Solomon, echoing Lafferty’s explanation, believes that the current action level doesn’t “adapt” to the current EPA recommendation. “You can argue that our law is no longer valid,” Solomon said.

According to the EPA website, The Safe Drinking Water Act requires the agency to create Maximum Contaminant Level Goals (MCLGs) for lead content in drinking water sources that poses no threat to human health.  In 2018, the EPA revised the 3T’s, and according to a webpage on the EPA’s website regarding lead in drinking water, the agency set a MCLGs for lead content in drinking water sources at zero.
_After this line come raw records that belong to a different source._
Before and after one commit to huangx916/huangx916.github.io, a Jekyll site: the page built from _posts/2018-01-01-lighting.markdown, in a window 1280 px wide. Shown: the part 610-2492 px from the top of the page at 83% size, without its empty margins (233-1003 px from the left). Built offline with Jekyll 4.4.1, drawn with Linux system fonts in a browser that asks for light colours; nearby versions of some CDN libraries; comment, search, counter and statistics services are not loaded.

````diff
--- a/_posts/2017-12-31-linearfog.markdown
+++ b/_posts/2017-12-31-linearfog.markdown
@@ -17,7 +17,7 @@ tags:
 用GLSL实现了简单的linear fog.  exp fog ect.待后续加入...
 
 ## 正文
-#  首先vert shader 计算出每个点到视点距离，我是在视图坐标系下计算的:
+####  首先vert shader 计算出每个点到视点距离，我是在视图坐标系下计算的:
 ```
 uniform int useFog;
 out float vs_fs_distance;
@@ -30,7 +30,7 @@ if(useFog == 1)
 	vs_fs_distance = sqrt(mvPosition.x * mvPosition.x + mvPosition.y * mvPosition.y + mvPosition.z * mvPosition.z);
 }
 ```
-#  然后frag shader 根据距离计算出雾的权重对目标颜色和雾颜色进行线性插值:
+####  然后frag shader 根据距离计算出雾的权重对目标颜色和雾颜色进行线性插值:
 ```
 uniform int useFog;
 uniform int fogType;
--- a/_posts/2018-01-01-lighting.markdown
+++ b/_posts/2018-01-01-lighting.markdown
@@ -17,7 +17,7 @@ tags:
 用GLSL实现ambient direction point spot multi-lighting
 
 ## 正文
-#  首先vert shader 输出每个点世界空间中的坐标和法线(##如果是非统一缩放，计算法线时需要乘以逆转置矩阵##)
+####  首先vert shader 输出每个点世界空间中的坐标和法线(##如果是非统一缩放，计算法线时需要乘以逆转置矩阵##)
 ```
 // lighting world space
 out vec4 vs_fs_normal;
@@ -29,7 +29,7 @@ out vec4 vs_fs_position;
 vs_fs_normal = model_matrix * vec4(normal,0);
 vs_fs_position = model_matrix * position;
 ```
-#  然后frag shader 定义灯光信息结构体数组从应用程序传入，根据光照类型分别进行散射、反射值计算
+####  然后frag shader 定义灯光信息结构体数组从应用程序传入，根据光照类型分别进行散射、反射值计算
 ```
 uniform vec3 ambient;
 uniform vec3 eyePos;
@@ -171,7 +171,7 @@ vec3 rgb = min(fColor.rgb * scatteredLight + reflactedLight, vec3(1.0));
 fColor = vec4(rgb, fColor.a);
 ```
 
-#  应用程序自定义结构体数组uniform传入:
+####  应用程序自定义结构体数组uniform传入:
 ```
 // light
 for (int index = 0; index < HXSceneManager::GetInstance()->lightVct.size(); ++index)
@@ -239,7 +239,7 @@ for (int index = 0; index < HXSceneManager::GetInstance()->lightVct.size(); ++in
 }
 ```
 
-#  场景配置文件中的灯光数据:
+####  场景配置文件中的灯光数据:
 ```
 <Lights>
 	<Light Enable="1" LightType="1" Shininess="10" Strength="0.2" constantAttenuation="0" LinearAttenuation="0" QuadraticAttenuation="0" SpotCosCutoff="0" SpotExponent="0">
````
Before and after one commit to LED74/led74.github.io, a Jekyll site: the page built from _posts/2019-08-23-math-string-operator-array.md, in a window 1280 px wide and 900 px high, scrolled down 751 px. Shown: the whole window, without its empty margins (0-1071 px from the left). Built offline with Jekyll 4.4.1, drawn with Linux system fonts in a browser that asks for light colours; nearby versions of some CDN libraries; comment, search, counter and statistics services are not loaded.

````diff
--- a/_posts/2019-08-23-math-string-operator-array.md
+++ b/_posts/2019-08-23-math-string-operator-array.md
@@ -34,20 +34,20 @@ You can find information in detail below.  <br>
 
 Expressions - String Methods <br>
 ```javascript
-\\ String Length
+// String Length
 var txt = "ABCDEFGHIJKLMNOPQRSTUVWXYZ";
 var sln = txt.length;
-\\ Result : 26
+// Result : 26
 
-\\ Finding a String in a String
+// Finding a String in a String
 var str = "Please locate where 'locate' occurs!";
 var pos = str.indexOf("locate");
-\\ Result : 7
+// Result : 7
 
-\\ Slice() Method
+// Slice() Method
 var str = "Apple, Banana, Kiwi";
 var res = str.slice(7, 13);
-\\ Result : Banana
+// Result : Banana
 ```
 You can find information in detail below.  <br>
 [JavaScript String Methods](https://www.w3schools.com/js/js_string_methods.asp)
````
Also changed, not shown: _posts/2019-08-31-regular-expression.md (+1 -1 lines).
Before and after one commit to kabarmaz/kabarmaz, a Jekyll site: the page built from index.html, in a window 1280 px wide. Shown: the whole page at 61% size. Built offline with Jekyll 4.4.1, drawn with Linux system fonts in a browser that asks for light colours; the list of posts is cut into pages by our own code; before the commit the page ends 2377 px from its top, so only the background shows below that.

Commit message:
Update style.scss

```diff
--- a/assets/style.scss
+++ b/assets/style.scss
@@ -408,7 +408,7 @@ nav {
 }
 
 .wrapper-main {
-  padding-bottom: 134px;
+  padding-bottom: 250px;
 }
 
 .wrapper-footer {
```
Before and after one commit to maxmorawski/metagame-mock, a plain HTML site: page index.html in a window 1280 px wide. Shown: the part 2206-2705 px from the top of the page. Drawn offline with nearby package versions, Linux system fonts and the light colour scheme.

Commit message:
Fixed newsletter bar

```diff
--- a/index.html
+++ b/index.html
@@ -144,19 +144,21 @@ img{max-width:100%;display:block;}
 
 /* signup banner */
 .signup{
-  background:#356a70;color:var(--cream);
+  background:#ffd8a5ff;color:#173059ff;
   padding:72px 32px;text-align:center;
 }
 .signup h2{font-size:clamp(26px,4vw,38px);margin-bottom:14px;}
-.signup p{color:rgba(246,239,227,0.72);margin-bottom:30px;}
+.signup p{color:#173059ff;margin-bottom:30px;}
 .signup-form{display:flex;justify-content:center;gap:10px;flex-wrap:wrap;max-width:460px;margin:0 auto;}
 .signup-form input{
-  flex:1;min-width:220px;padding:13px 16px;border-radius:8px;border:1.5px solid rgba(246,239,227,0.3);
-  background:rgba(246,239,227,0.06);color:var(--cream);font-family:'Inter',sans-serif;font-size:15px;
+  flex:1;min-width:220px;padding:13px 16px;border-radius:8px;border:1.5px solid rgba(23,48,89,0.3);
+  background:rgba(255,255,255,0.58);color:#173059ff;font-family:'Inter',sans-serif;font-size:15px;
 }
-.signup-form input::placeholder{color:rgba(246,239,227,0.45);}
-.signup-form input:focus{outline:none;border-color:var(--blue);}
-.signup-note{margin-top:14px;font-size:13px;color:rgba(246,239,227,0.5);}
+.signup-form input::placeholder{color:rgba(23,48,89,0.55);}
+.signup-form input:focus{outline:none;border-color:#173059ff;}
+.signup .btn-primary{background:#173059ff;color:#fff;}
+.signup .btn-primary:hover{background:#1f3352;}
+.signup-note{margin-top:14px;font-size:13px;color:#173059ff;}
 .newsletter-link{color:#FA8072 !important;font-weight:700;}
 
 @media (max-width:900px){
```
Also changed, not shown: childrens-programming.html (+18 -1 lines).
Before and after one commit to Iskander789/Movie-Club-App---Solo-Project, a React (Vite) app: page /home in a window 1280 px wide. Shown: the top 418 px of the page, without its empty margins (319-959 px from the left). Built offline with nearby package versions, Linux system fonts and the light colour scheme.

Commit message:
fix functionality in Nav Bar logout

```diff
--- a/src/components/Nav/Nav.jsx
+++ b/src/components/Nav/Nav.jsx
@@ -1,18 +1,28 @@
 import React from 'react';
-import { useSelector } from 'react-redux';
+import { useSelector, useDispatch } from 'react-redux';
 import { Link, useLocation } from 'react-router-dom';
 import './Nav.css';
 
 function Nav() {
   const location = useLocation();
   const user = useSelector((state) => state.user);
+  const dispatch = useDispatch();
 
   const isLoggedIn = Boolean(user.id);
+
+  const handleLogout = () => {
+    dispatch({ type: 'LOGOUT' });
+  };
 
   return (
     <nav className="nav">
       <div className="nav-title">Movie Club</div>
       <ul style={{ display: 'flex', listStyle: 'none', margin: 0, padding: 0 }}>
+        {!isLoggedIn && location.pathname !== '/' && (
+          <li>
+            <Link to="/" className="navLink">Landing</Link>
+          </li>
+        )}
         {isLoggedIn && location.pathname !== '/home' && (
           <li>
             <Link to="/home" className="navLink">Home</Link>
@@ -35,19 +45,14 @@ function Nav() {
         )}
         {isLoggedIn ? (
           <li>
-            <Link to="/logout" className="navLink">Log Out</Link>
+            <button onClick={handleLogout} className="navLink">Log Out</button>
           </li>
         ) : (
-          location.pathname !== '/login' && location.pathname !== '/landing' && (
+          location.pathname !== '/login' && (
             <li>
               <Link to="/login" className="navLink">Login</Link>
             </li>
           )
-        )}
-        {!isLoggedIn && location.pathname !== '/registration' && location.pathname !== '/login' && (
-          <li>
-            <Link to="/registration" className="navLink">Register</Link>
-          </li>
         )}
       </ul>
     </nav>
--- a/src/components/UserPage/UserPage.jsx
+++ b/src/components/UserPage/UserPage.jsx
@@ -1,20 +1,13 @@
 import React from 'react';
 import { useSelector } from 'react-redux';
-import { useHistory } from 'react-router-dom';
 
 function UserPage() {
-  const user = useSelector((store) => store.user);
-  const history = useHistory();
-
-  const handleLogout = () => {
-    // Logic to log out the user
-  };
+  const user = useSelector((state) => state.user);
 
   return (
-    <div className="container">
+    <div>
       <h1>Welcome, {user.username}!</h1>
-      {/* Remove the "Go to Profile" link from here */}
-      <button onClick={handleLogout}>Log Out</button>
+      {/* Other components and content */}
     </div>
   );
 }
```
AACPS began the testing process in March of 2018. According to the webpage the school system created for the testing process, as of March 8th, 2019, 745 non-consumable and 112 consumable sources across the school system have tested positive for elevated lead contents. The school system, unlike others in the state, decided to release all testing results to the public instead of just those that test over the state-mandated 20 ppb.

“We wanted to be totally transparent with our parents at every single school,” Mosier said in regards to why the school system decided to publicize all testing results.

He says that the school system made the decision to test both consumable and non-consumable sources knowing the number of elevated sources would be higher. He explained that AACPS made the decision to test more because when they began testing, there were no standardized regulations for the testing. Thus, as he stated, to prevent having to retest prematurely, they tested everything.

“Because we tested everything, we reported everything,” Mosier said.

Mosier explained, in a previous interview with The Pulse, that once the school system completes the initial round of testing, they’ll then retest all the contaminated drinking water sources and replace them.

“Our intent in this round has been to replace,” Moser said in regards to the consumable drinking water sources. He also explained that going forward, the school system plans to test one-third of the 126 schools under the AACPS umbrella every year.

As stated on the EPA’s website, a low level of lead consumption can have a significant impact on children, including: behavior and learning problems, reduced IQ and hyperactivity, hearing issues, anemia, and delayed Growth The Agency also says that in unlikely cases, lead consumption can lead to comas, seizures, and death.

Lead can also significantly impact pregnant women as well. As the EPA’s webpage explained, lead bioaccumulates in one’s body and is stored in the bones along with calcium. If an expecting mother has lead bio-accumulated in her bones and has a calcium deficiency, the lead can breach the placenta and negatively impact the fetus by reducing growth or causing premature births.

In adults, the EPA says lead consumption could cause the following: cardiovascular issues; increased blood pressure and hypertension, decreased kidney function, reproductive issues for both men and women.